ARLINGTON -- Chicago manager Ozzie Guillen has seen it all season. And, as frustrating as it is for him, his team did it again on Tuesday night against the Rangers. The White Sox loaded the bases with no outs in the eighth inning of a tie ballgame and -- like the entire season -- were unable to score a run, leading an eventual loss to the Rangers, 4-3, before 20,261 at Rangers Ballpark in Arlington. "It's crazy," Guillen said. "We come in scoring position and we have our worst at-bats. It's not just today, we've been doing that all season."
The White Sox .244 average with runners in scoring position is a far cry from their .307 mark last year. It's a major factor as they continue their free fall in last place of the American League Central. Jim Thome, who earlier blasted his 494th career home run, led off with a single in the eighth inning, followed by a Paul Konerko walk before Jermaine Dye reached on a hit by pitch. But Juan Uribe grounded into a fielder's choice at home plate, followed by Danny Richar grounding into an inning-ending double play. That was the pivotal moment in Tuesday's game, sending the South Siders to their 14th loss in their last 17 games. "After [Wes Littleton] came in and hit Jermaine, he stood up like a man and got a ground ball," Rangers manager Ron Washington said. "He kept his composure, came back and made a good pitch to Uribe. He did exactly what he's suppose to." "We need to get something going [in the eighth] so we can finish it off," Guillen said. "Or the other team is going to." The Rangers, the worst team in the AL West, did just that in the bottom half of the inning. White Sox reliever Mike MacDougal (1-4) surrendered the game-winning hit to Marlon Byrd in the eighth. Michael Young reached on a single to center and advanced to second on a wild pitch, before scoring on Byrd's hit. The previous runs were all scored by home runs in the first seven innings. Not too surprising, considering the White Sox starting rotation allows the second-most home runs in the AL and Chicago's offense has hit the third-most in the league. Konerko gave Chicago an early two-run advantage with a shot to right off Rangers starter Kason Gabbard. Thome added a solo blast in the third inning to move just six shy of joining the coveted 500-home run club. Gabbard entered the game with a 2-0 record and 0.64 ERA in two career starts against the White Sox. They put up three runs against him over 4 2/3 innings, but were shut down by the Rangers bullpen. Texas relievers Mike Wood, John Rheinecker, Littleton and Joaquin Benoit closed out the final 4 1/3 innings untouched. Littleton picked up his first victory of the season after getting out of the eighth inning. Chicago starter Gavin Floyd, who was making his fifth start, surrendered two home runs, allowing the Rangers to even the game at 3. Ian Kinsler hit a solo home run in the third inning and Gerald Laird sent Floyd's curveball to the left-field seats in the fourth inning to bring in two runs. Outside of those two home runs, Floyd pitched effectively lasting six innings with four strikeouts and two walks. "He threw the ball real well," Guillen said. "He was good enough for us to win the game." Floyd was impressive, getting out of a couple jams. In the second, with runners on second and third, he struck out Laird. In the fifth, when the Rangers put runners on first and second, he got Byrd to ground into an inning-ending double play. "I felt strong," Floyd said. "I felt I was able to throw any of my pitches for strikes. I just tried to bear down and make pitches to get ground balls. When things happen, you just got to eliminate it and move on to the next pitch." In another troubling loss for the White Sox, the brightest spot was Thome, who continued his march to become the 23rd member of the 500-home run club. He belted his 22nd of the season, a 422-foot shot to right-center off Gabbard. Thome is now in sole possession of the 23rd spot on the all-time list, passing Lou Gehrig and Fred McGriff. Thome, who was mired in a 4-for-22 (.182) slump over his past six games, went 2-for-2 with two walks. His two walks gave him 1,444 for his career, moving him in a tie with Eddie Matthews for 20th on the all-time list.
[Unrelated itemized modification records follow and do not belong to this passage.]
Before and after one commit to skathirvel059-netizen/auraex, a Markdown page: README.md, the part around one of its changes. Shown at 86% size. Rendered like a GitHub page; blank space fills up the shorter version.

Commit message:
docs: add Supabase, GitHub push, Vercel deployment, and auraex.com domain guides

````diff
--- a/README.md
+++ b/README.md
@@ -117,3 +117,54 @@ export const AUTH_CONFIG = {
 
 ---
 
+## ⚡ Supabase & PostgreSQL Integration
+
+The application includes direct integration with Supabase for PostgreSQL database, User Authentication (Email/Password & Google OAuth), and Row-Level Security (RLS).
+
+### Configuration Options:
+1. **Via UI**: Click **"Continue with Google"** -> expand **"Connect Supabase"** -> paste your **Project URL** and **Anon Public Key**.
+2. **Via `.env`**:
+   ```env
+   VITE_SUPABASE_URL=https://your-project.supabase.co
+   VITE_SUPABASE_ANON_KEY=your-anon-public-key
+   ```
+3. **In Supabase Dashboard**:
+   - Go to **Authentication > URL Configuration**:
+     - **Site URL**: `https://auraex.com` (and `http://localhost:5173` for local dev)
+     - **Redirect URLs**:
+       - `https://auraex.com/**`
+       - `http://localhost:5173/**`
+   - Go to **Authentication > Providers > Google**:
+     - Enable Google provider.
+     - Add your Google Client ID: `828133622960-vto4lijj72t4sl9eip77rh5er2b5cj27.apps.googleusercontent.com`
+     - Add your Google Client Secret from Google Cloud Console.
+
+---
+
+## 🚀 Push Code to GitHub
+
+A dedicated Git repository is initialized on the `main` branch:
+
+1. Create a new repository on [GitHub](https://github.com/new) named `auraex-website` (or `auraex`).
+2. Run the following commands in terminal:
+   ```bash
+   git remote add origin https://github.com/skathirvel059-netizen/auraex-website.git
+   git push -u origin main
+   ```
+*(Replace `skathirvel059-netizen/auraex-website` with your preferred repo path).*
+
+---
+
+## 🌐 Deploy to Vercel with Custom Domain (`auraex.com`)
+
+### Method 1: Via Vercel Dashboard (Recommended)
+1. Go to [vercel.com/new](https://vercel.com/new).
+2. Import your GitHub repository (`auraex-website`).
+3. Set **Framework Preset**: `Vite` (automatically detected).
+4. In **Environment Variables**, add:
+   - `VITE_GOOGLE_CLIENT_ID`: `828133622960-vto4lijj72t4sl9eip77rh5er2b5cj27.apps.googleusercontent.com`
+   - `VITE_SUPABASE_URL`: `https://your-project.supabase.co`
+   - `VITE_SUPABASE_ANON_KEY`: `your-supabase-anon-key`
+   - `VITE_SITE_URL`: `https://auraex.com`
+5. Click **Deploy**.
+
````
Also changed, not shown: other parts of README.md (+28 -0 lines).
Drew Davison is an associate reporter for MLB.com. This story was not subject to the approval of Major League Baseball or its clubs.